== Data records ==

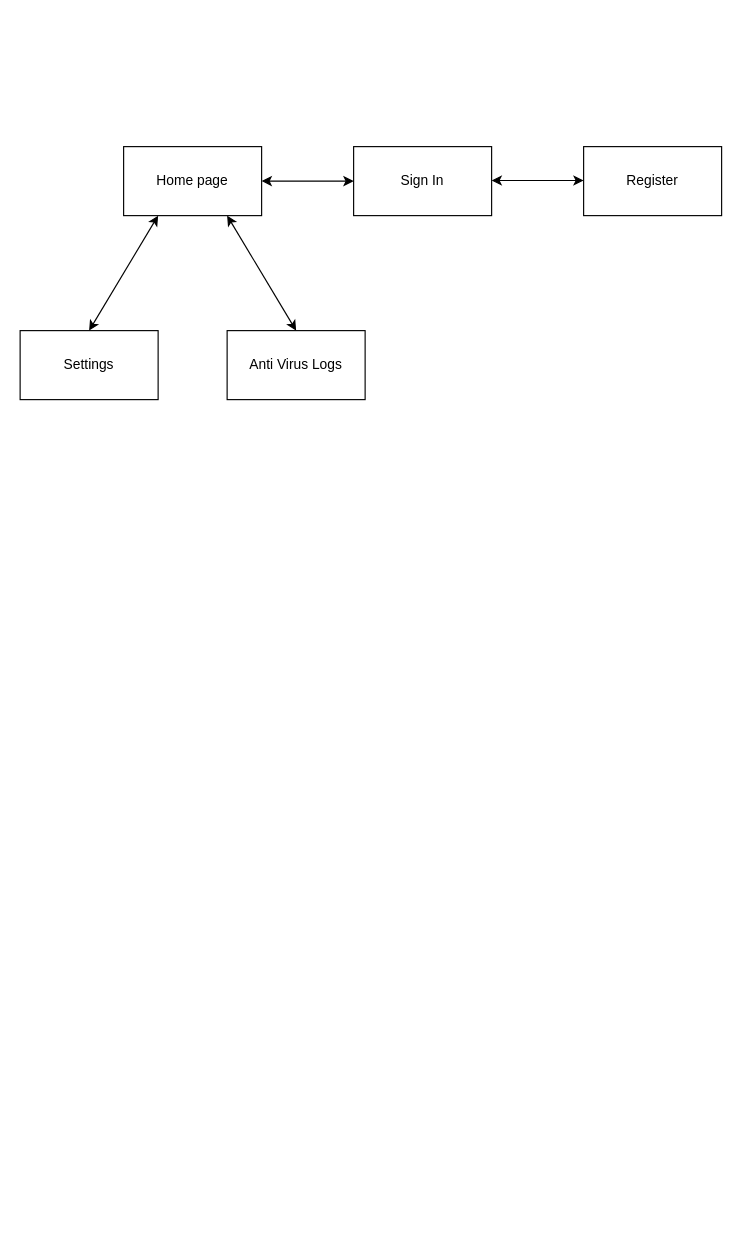
This is other/user_screens.drawio from OmriPy/Anti-Virus, a draw.io file, before an edit. Source tidied: cells renumbered, new cells numbered last; positions are measured from the earlier drawing's top-left corner, leaving out a move shared by most shapes. Both pictures are drawn from the tidied source at 115%, with x=0, y=0 at pixel (20, 146).
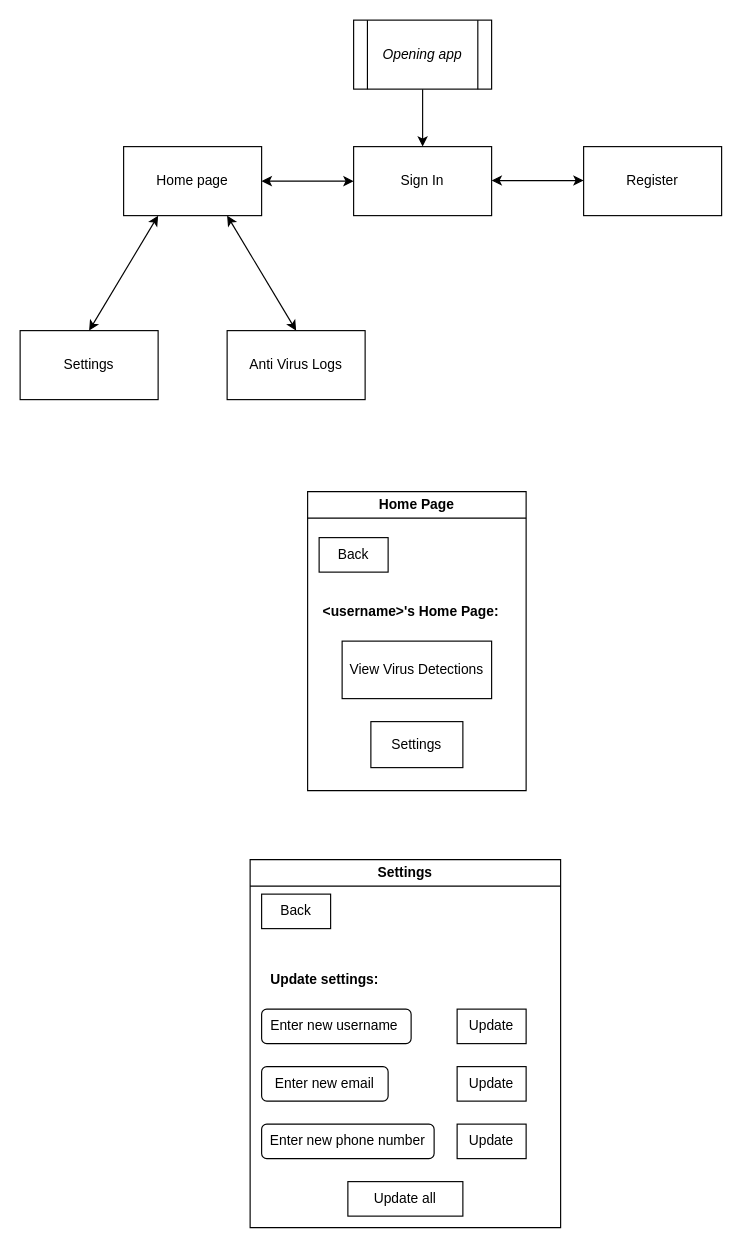
Above is the later version.

The change refers to these unchanged cells:
```xml
<mxCell id="3" value="Sign In" style="rounded=0;whiteSpace=wrap;html=1;" parent="1" vertex="1">
  <mxGeometry x="290" width="120" height="60" as="geometry" />
</mxCell>
```

Change to the diagram source:
```diff
@@
+    <mxCell id="11" style="edgeStyle=orthogonalEdgeStyle;rounded=0;jettySize=auto;html=1;entryX=0.5;entryY=0;entryDx=0;entryDy=0;" parent="1" edge="1" source="12" target="3">
+      <mxGeometry relative="1" as="geometry" />
+    </mxCell>
+    <mxCell id="12" value="&lt;i&gt;Opening app&lt;/i&gt;" style="shape=process;whiteSpace=wrap;html=1;backgroundOutline=1;" parent="1" vertex="1">
+      <mxGeometry x="290" y="-110" width="120" height="60" as="geometry" />
+    </mxCell>
+    <mxCell id="13" value="Home Page" style="swimlane;whiteSpace=wrap;html=1;" parent="1" vertex="1">
+      <mxGeometry x="250" y="300" width="190" height="260" as="geometry" />
+    </mxCell>
+    <mxCell id="14" value="Back" style="rounded=0;whiteSpace=wrap;html=1;" parent="13" vertex="1">
+      <mxGeometry x="10" y="40" width="60" height="30" as="geometry" />
+    </mxCell>
+    <mxCell id="15" value="&lt;b&gt;&amp;lt;username&amp;gt;'s Home Page:&lt;/b&gt;" style="text;html=1;align=center;verticalAlign=middle;whiteSpace=wrap;rounded=0;" parent="13" vertex="1">
+      <mxGeometry x="10" y="90" width="160" height="30" as="geometry" />
+    </mxCell>
+    <mxCell id="16" value="View Virus Detections" style="rounded=0;whiteSpace=wrap;html=1;" parent="13" vertex="1">
+      <mxGeometry x="30" y="130" width="130" height="50" as="geometry" />
+    </mxCell>
+    <mxCell id="17" value="Settings" style="rounded=0;whiteSpace=wrap;html=1;" parent="13" vertex="1">
+      <mxGeometry x="55" y="200" width="80" height="40" as="geometry" />
+    </mxCell>
+    <mxCell id="18" value="Settings" style="swimlane;whiteSpace=wrap;html=1;" parent="1" vertex="1">
+      <mxGeometry x="200" y="620" width="270" height="320" as="geometry" />
+    </mxCell>
+    <mxCell id="19" value="Back" style="rounded=0;whiteSpace=wrap;html=1;" parent="18" vertex="1">
+      <mxGeometry x="10" y="30" width="60" height="30" as="geometry" />
+    </mxCell>
+    <mxCell id="20" value="Enter new username&amp;nbsp;" style="rounded=1;whiteSpace=wrap;html=1;" parent="18" vertex="1">
+      <mxGeometry x="10" y="130" width="130" height="30" as="geometry" />
+    </mxCell>
+    <mxCell id="21" value="Update" style="rounded=0;whiteSpace=wrap;html=1;" parent="18" vertex="1">
+      <mxGeometry x="180" y="130" width="60" height="30" as="geometry" />
+    </mxCell>
+    <mxCell id="22" value="&lt;b&gt;Update settings:&lt;/b&gt;" style="text;html=1;align=center;verticalAlign=middle;whiteSpace=wrap;rounded=0;" parent="18" vertex="1">
+      <mxGeometry x="10" y="90" width="110" height="30" as="geometry" />
+    </mxCell>
+    <mxCell id="23" value="Enter new phone number" style="rounded=1;whiteSpace=wrap;html=1;" parent="18" vertex="1">
+      <mxGeometry x="10" y="230" width="150" height="30" as="geometry" />
+    </mxCell>
+    <mxCell id="24" value="Update" style="rounded=0;whiteSpace=wrap;html=1;" parent="18" vertex="1">
+      <mxGeometry x="180" y="230" width="60" height="30" as="geometry" />
+    </mxCell>
+    <mxCell id="25" value="Enter new email" style="rounded=1;whiteSpace=wrap;html=1;" parent="18" vertex="1">
+      <mxGeometry x="10" y="180" width="110" height="30" as="geometry" />
+    </mxCell>
+    <mxCell id="26" value="Update" style="rounded=0;whiteSpace=wrap;html=1;" parent="18" vertex="1">
+      <mxGeometry x="180" y="180" width="60" height="30" as="geometry" />
+    </mxCell>
+    <mxCell id="27" value="Update all" style="rounded=0;whiteSpace=wrap;html=1;" parent="18" vertex="1">
+      <mxGeometry x="85" y="280" width="100" height="30" as="geometry" />
+    </mxCell>
```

== YOUR TASK ==
Every line that contains the string "align" should be returned from the data.

== RESPONSE TO THIS TASK ==
+    <mxCell id="15" value="&lt;b&gt;&amp;lt;username&amp;gt;'s Home Page:&lt;/b&gt;" style="text;html=1;align=center;verticalAlign=middle;whiteSpace=wrap;rounded=0;" parent="13" vertex="1">
+    <mxCell id="22" value="&lt;b&gt;Update settings:&lt;/b&gt;" style="text;html=1;align=center;verticalAlign=middle;whiteSpace=wrap;rounded=0;" parent="18" vertex="1">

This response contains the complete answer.